BEGIN INPUT DATA
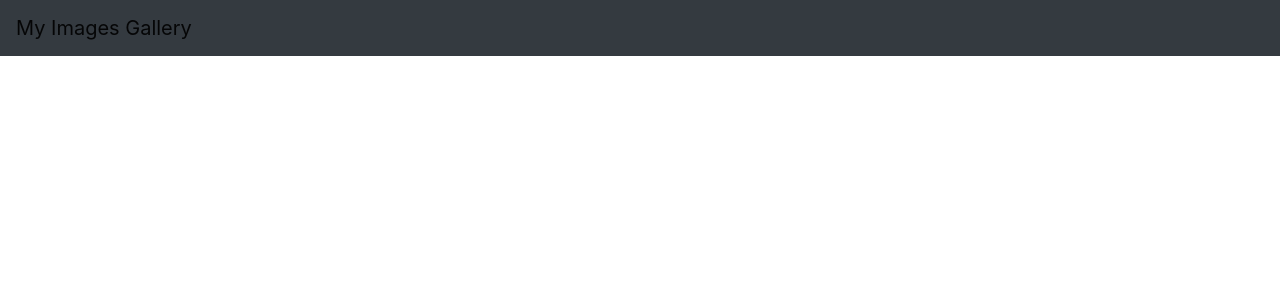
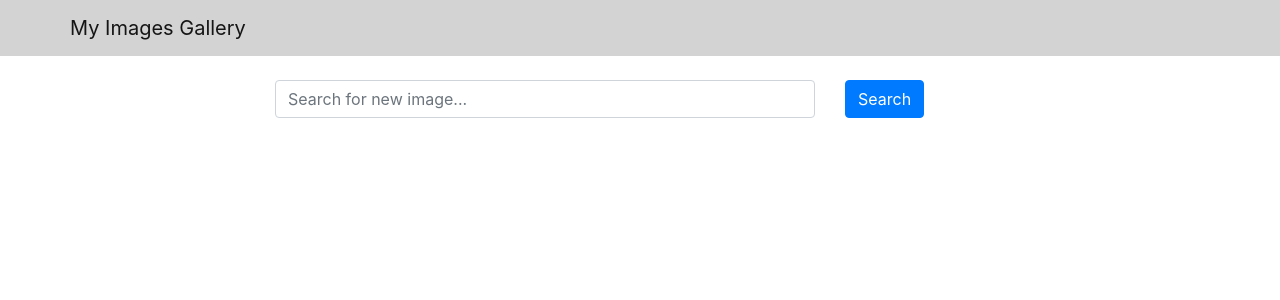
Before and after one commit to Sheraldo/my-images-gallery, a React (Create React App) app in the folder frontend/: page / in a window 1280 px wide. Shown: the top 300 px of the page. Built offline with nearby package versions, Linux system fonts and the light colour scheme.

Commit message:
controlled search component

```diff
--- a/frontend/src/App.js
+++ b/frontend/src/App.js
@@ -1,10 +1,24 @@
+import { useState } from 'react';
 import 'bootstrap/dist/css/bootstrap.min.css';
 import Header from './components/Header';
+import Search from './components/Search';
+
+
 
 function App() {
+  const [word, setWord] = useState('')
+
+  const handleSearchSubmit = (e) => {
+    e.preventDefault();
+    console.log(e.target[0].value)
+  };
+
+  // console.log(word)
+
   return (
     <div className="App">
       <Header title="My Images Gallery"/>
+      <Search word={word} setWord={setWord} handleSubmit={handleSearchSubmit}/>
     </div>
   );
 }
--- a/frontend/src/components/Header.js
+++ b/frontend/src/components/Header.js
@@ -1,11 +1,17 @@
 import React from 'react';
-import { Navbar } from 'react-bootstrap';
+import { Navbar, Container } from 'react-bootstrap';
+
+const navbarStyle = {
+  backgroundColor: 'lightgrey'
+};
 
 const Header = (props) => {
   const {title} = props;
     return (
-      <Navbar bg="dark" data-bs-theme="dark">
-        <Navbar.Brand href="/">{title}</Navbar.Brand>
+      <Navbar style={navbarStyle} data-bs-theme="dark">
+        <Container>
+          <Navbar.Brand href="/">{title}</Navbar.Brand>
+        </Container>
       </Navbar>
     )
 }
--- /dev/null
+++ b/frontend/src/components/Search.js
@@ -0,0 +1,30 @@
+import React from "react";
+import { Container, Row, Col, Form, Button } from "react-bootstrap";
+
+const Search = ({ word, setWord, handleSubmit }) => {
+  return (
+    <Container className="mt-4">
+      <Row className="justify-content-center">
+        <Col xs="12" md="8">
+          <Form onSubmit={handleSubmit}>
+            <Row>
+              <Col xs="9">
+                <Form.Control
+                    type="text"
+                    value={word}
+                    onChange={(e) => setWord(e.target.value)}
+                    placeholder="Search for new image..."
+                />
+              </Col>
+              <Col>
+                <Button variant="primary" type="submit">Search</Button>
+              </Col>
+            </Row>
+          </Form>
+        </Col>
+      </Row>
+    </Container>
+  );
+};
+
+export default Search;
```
END INPUT DATA
HOW TO COMPLETE THIS TASK:
From the material above, determine how many lines hold the string "useState"; give the number without comment.

ANSWER BELOW:
2